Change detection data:
*** Block opens ***

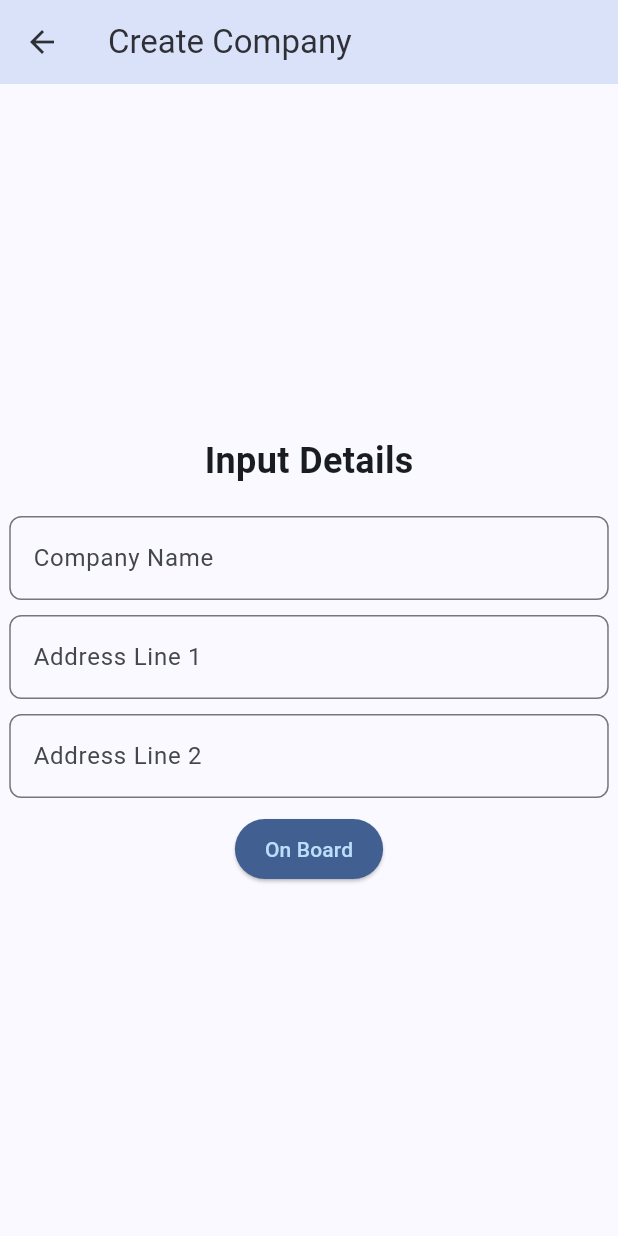
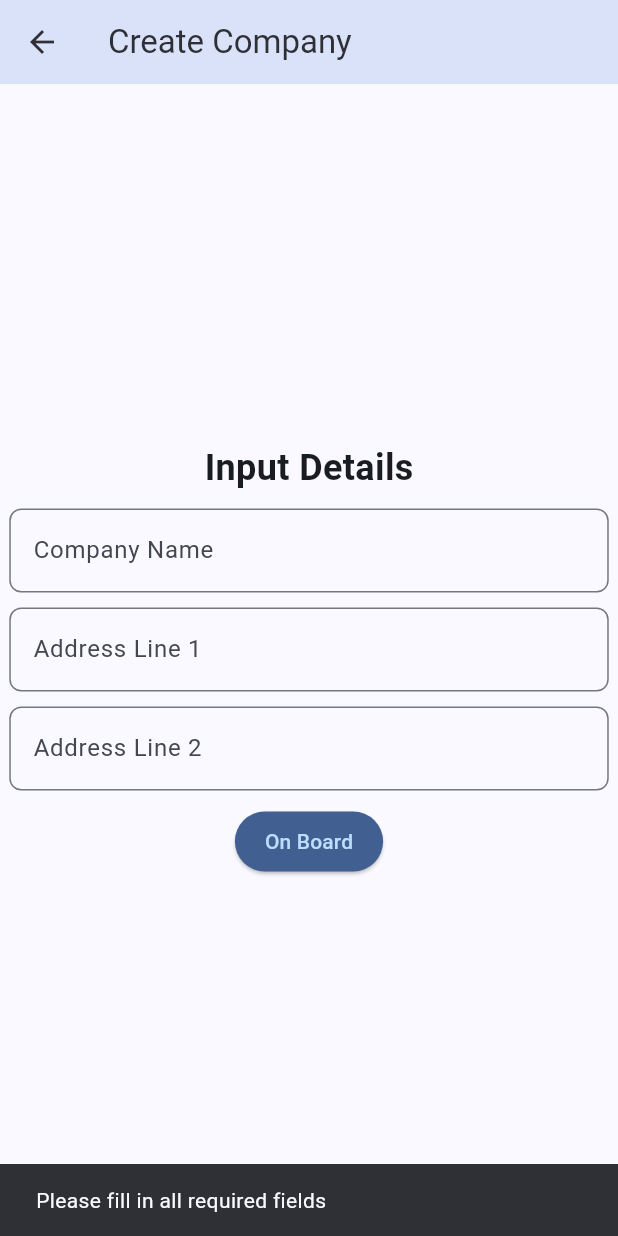
Before and after one commit to hrTomal/business_tracker_pro, a Flutter app: the CreateCompanyPage screen opened by its route, after a tap on "On Board", on a phone screen of 412 x 824 dp. Run offline on Flutter 3.47's test engine with Material 3 defaults, Android fonts, the phone set to English and light mode, and no system bars; our stand-ins replace dropdown_search, equatable, flutter_bloc, flutter_native_splash, flutter_secure_storage, flutter_svg and 3 more; accounts and stored records are empty.

Commit message:
create company api

```diff
--- a/lib/features/company/data/datasources/CompanyRemoteDataSource.dart
+++ b/lib/features/company/data/datasources/CompanyRemoteDataSource.dart
@@ -2,7 +2,6 @@ import 'dart:convert';
 
 import 'package:business_tracker/core/storage/token_storage.dart';
 import 'package:business_tracker/core/utils/constants.dart';
-import 'package:business_tracker/features/company/data/models/company.dart';
 import 'package:http/http.dart' as http;
 
 class CompanyRemoteDataSource {
--- a/lib/features/company/presentation/pages/create_company.dart
+++ b/lib/features/company/presentation/pages/create_company.dart
@@ -1,8 +1,9 @@
+import 'package:business_tracker/features/company/data/datasources/CompanyRemoteDataSource.dart';
+import 'package:flutter/material.dart';
 import 'package:business_tracker/config/styles/app_dimensions.dart';
 import 'package:business_tracker/features/common/presentation/widgets/CustomAppBar/custom_app_bar.dart';
 import 'package:business_tracker/features/common/presentation/widgets/GenericInputField/GenericInputField.dart';
 import 'package:business_tracker/features/common/presentation/widgets/buttons/custom_buttons.dart';
-import 'package:flutter/material.dart';
 
 class CreateCompanyPage extends StatefulWidget {
   static const String routeName = 'create_company_page';
@@ -14,21 +15,50 @@ class CreateCompanyPage extends StatefulWidget {
 
 class _CreateCompanyPageState extends State<CreateCompanyPage> {
   final TextEditingController _companyNameController = TextEditingController();
-
   final TextEditingController _addressLine1Controller = TextEditingController();
-
   final TextEditingController _addressLine2Controller = TextEditingController();
+  final CompanyRemoteDataSource _dataSource = CompanyRemoteDataSource();
 
   @override
   void dispose() {
     _companyNameController.dispose();
+    _addressLine1Controller.dispose();
+    _addressLine2Controller.dispose();
     super.dispose();
+  }
+
+  Future<void> _onBoardCompany(BuildContext context) async {
+    final companyName = _companyNameController.text;
+    final addressLine1 = _addressLine1Controller.text;
+    final addressLine2 = _addressLine2Controller.text;
+
+    if (companyName.isNotEmpty && addressLine1.isNotEmpty) {
+      try {
+        await _dataSource.createCompany(
+            companyName, addressLine1, addressLine2);
+        ScaffoldMessenger.of(context).showSnackBar(
+          const SnackBar(content: Text("Company created successfully!")),
+        );
+        _companyNameController.clear();
+        _addressLine1Controller.clear();
+        _addressLine2Controller.clear();
+      } catch (error) {
+        ScaffoldMessenger.of(context).showSnackBar(
+          SnackBar(content: Text("Error: ${error.toString()}")),
+        );
+      }
+    } else {
+      ScaffoldMessenger.of(context).showSnackBar(
+        const SnackBar(content: Text("Please fill in all required fields")),
+      );
+    }
   }
 
   @override
   Widget build(BuildContext context) {
     var dimensions = AppDimensions(context);
     double gap = 10;
+
     return SafeArea(
       child: Scaffold(
         appBar: const CustomAppBar(
@@ -45,7 +75,6 @@ class _CreateCompanyPageState extends State<CreateCompanyPage> {
                     'Input Details',
                     style: TextStyle(fontSize: 24, fontWeight: FontWeight.bold),
                   ),
-                  SizedBox(height: gap),
                   SizedBox(height: gap),
                   GenericInputField(
                     controller: _companyNameController,
@@ -64,7 +93,7 @@ class _CreateCompanyPageState extends State<CreateCompanyPage> {
                   SizedBox(height: gap),
                   CustomButtonPrimary(
                     text: 'On Board',
-                    onPressed: () {},
+                    onPressed: () => _onBoardCompany(context),
                   ),
                 ],
               ),
--- a/lib/main.dart
+++ b/lib/main.dart
@@ -82,7 +82,7 @@ class _MyAppState extends State<MyApp> {
             return const AuthenticationPage(); // User is not logged in
           }
 
-          // return const AuthenticationPage();
+          // return const Dashboard();
         }
       },
     );
```
Also changed, not shown: lib/features/products/presentation/pages/add_product.dart (+29 -20 lines), lib/features/settings/presentation/pages/settings_page.dart (+19 -4 lines), lib/features/company/presentation/pages/company_user_management.dart (added).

*** Block closes ***

Exercise prompt:
Nothing in the entries above should change when they are printed again, except that the pictures are dropped.

Output for this task:
Before and after one commit to hrTomal/business_tracker_pro, a Flutter app: the CreateCompanyPage screen opened by its route, after a tap on "On Board", on a phone screen of 412 x 824 dp. Run offline on Flutter 3.47's test engine with Material 3 defaults, Android fonts, the phone set to English and light mode, and no system bars; our stand-ins replace dropdown_search, equatable, flutter_bloc, flutter_native_splash, flutter_secure_storage, flutter_svg and 3 more; accounts and stored records are empty.

Commit message:
create company api

```diff
--- a/lib/features/company/data/datasources/CompanyRemoteDataSource.dart
+++ b/lib/features/company/data/datasources/CompanyRemoteDataSource.dart
@@ -2,7 +2,6 @@ import 'dart:convert';
 
 import 'package:business_tracker/core/storage/token_storage.dart';
 import 'package:business_tracker/core/utils/constants.dart';
-import 'package:business_tracker/features/company/data/models/company.dart';
 import 'package:http/http.dart' as http;
 
 class CompanyRemoteDataSource {
--- a/lib/features/company/presentation/pages/create_company.dart
+++ b/lib/features/company/presentation/pages/create_company.dart
@@ -1,8 +1,9 @@
+import 'package:business_tracker/features/company/data/datasources/CompanyRemoteDataSource.dart';
+import 'package:flutter/material.dart';
 import 'package:business_tracker/config/styles/app_dimensions.dart';
 import 'package:business_tracker/features/common/presentation/widgets/CustomAppBar/custom_app_bar.dart';
 import 'package:business_tracker/features/common/presentation/widgets/GenericInputField/GenericInputField.dart';
 import 'package:business_tracker/features/common/presentation/widgets/buttons/custom_buttons.dart';
-import 'package:flutter/material.dart';
 
 class CreateCompanyPage extends StatefulWidget {
   static const String routeName = 'create_company_page';
@@ -14,21 +15,50 @@ class CreateCompanyPage extends StatefulWidget {
 
 class _CreateCompanyPageState extends State<CreateCompanyPage> {
   final TextEditingController _companyNameController = TextEditingController();
-
   final TextEditingController _addressLine1Controller = TextEditingController();
-
   final TextEditingController _addressLine2Controller = TextEditingController();
+  final CompanyRemoteDataSource _dataSource = CompanyRemoteDataSource();
 
   @override
   void dispose() {
     _companyNameController.dispose();
+    _addressLine1Controller.dispose();
+    _addressLine2Controller.dispose();
     super.dispose();
+  }
+
+  Future<void> _onBoardCompany(BuildContext context) async {
+    final companyName = _companyNameController.text;
+    final addressLine1 = _addressLine1Controller.text;
+    final addressLine2 = _addressLine2Controller.text;
+
+    if (companyName.isNotEmpty && addressLine1.isNotEmpty) {
+      try {
+        await _dataSource.createCompany(
+            companyName, addressLine1, addressLine2);
+        ScaffoldMessenger.of(context).showSnackBar(
+          const SnackBar(content: Text("Company created successfully!")),
+        );
+        _companyNameController.clear();
+        _addressLine1Controller.clear();
+        _addressLine2Controller.clear();
+      } catch (error) {
+        ScaffoldMessenger.of(context).showSnackBar(
+          SnackBar(content: Text("Error: ${error.toString()}")),
+        );
+      }
+    } else {
+      ScaffoldMessenger.of(context).showSnackBar(
+        const SnackBar(content: Text("Please fill in all required fields")),
+      );
+    }
   }
 
   @override
   Widget build(BuildContext context) {
     var dimensions = AppDimensions(context);
     double gap = 10;
+
     return SafeArea(
       child: Scaffold(
         appBar: const CustomAppBar(
@@ -45,7 +75,6 @@ class _CreateCompanyPageState extends State<CreateCompanyPage> {
                     'Input Details',
                     style: TextStyle(fontSize: 24, fontWeight: FontWeight.bold),
                   ),
-                  SizedBox(height: gap),
                   SizedBox(height: gap),
                   GenericInputField(
                     controller: _companyNameController,
@@ -64,7 +93,7 @@ class _CreateCompanyPageState extends State<CreateCompanyPage> {
                   SizedBox(height: gap),
                   CustomButtonPrimary(
                     text: 'On Board',
-                    onPressed: () {},
+                    onPressed: () => _onBoardCompany(context),
                   ),
                 ],
               ),
--- a/lib/main.dart
+++ b/lib/main.dart
@@ -82,7 +82,7 @@ class _MyAppState extends State<MyApp> {
             return const AuthenticationPage(); // User is not logged in
           }
 
-          // return const AuthenticationPage();
+          // return const Dashboard();
         }
       },
     );
```
Also changed, not shown: lib/features/products/presentation/pages/add_product.dart (+29 -20 lines), lib/features/settings/presentation/pages/settings_page.dart (+19 -4 lines), lib/features/company/presentation/pages/company_user_management.dart (added).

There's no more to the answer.